= Task item =
What the response needs is every record, repeated verbatim, and no images.

= Provided information =
------------------------------------------------------------------------

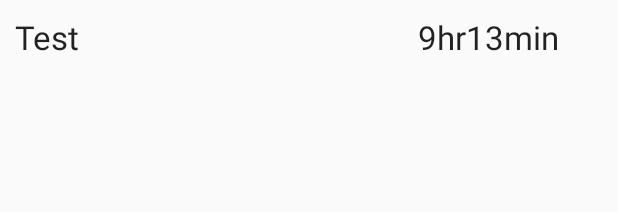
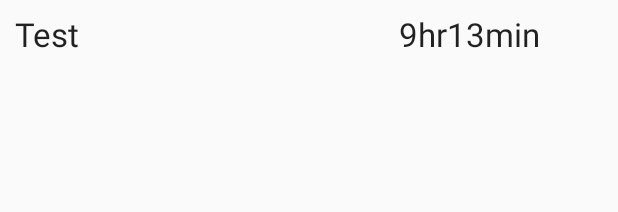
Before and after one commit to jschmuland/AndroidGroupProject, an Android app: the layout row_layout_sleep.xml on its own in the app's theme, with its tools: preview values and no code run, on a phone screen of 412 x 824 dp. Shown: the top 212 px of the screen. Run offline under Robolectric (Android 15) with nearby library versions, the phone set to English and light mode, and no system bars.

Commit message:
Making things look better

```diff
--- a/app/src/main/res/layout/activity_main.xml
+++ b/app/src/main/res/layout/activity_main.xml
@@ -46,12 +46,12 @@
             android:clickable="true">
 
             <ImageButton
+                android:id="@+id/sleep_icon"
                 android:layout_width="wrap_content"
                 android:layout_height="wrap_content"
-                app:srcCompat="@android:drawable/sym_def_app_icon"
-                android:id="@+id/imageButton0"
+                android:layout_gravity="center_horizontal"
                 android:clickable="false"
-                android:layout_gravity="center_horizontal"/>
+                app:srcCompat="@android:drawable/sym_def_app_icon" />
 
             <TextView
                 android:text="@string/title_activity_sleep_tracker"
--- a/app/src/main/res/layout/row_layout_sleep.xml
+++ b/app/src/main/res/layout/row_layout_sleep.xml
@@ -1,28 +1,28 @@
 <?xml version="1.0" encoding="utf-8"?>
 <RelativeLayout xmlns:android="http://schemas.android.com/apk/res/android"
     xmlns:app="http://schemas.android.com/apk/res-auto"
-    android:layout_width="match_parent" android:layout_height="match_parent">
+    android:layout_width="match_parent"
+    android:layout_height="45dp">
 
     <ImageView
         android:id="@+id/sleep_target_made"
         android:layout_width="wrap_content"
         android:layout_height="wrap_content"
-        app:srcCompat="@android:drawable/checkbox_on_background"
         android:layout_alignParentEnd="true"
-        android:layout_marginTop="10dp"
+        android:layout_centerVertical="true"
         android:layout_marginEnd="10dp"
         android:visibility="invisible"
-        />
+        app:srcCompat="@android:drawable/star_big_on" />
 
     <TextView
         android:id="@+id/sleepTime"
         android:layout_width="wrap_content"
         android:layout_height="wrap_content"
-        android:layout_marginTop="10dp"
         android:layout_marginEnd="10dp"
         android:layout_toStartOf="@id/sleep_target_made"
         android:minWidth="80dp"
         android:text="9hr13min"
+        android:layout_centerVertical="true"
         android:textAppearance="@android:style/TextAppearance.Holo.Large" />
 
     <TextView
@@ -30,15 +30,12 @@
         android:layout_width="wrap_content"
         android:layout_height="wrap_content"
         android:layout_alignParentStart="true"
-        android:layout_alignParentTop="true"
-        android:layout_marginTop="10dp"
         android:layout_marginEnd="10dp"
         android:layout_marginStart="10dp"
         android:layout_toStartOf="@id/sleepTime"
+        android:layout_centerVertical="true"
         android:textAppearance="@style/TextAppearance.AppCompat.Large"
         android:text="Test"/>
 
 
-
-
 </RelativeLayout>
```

------------------------------------------------------------------------

= Your solution =
Before and after one commit to jschmuland/AndroidGroupProject, an Android app: the layout row_layout_sleep.xml on its own in the app's theme, with its tools: preview values and no code run, on a phone screen of 412 x 824 dp. Shown: the top 212 px of the screen. Run offline under Robolectric (Android 15) with nearby library versions, the phone set to English and light mode, and no system bars.

Commit message:
Making things look better

```diff
--- a/app/src/main/res/layout/activity_main.xml
+++ b/app/src/main/res/layout/activity_main.xml
@@ -46,12 +46,12 @@
             android:clickable="true">
 
             <ImageButton
+                android:id="@+id/sleep_icon"
                 android:layout_width="wrap_content"
                 android:layout_height="wrap_content"
-                app:srcCompat="@android:drawable/sym_def_app_icon"
-                android:id="@+id/imageButton0"
+                android:layout_gravity="center_horizontal"
                 android:clickable="false"
-                android:layout_gravity="center_horizontal"/>
+                app:srcCompat="@android:drawable/sym_def_app_icon" />
 
             <TextView
                 android:text="@string/title_activity_sleep_tracker"
--- a/app/src/main/res/layout/row_layout_sleep.xml
+++ b/app/src/main/res/layout/row_layout_sleep.xml
@@ -1,28 +1,28 @@
 <?xml version="1.0" encoding="utf-8"?>
 <RelativeLayout xmlns:android="http://schemas.android.com/apk/res/android"
     xmlns:app="http://schemas.android.com/apk/res-auto"
-    android:layout_width="match_parent" android:layout_height="match_parent">
+    android:layout_width="match_parent"
+    android:layout_height="45dp">
 
     <ImageView
         android:id="@+id/sleep_target_made"
         android:layout_width="wrap_content"
         android:layout_height="wrap_content"
-        app:srcCompat="@android:drawable/checkbox_on_background"
         android:layout_alignParentEnd="true"
-        android:layout_marginTop="10dp"
+        android:layout_centerVertical="true"
         android:layout_marginEnd="10dp"
         android:visibility="invisible"
-        />
+        app:srcCompat="@android:drawable/star_big_on" />
 
     <TextView
         android:id="@+id/sleepTime"
         android:layout_width="wrap_content"
         android:layout_height="wrap_content"
-        android:layout_marginTop="10dp"
         android:layout_marginEnd="10dp"
         android:layout_toStartOf="@id/sleep_target_made"
         android:minWidth="80dp"
         android:text="9hr13min"
+        android:layout_centerVertical="true"
         android:textAppearance="@android:style/TextAppearance.Holo.Large" />
 
     <TextView
@@ -30,15 +30,12 @@
         android:layout_width="wrap_content"
         android:layout_height="wrap_content"
         android:layout_alignParentStart="true"
-        android:layout_alignParentTop="true"
-        android:layout_marginTop="10dp"
         android:layout_marginEnd="10dp"
         android:layout_marginStart="10dp"
         android:layout_toStartOf="@id/sleepTime"
+        android:layout_centerVertical="true"
         android:textAppearance="@style/TextAppearance.AppCompat.Large"
         android:text="Test"/>
 
 
-
-
 </RelativeLayout>
```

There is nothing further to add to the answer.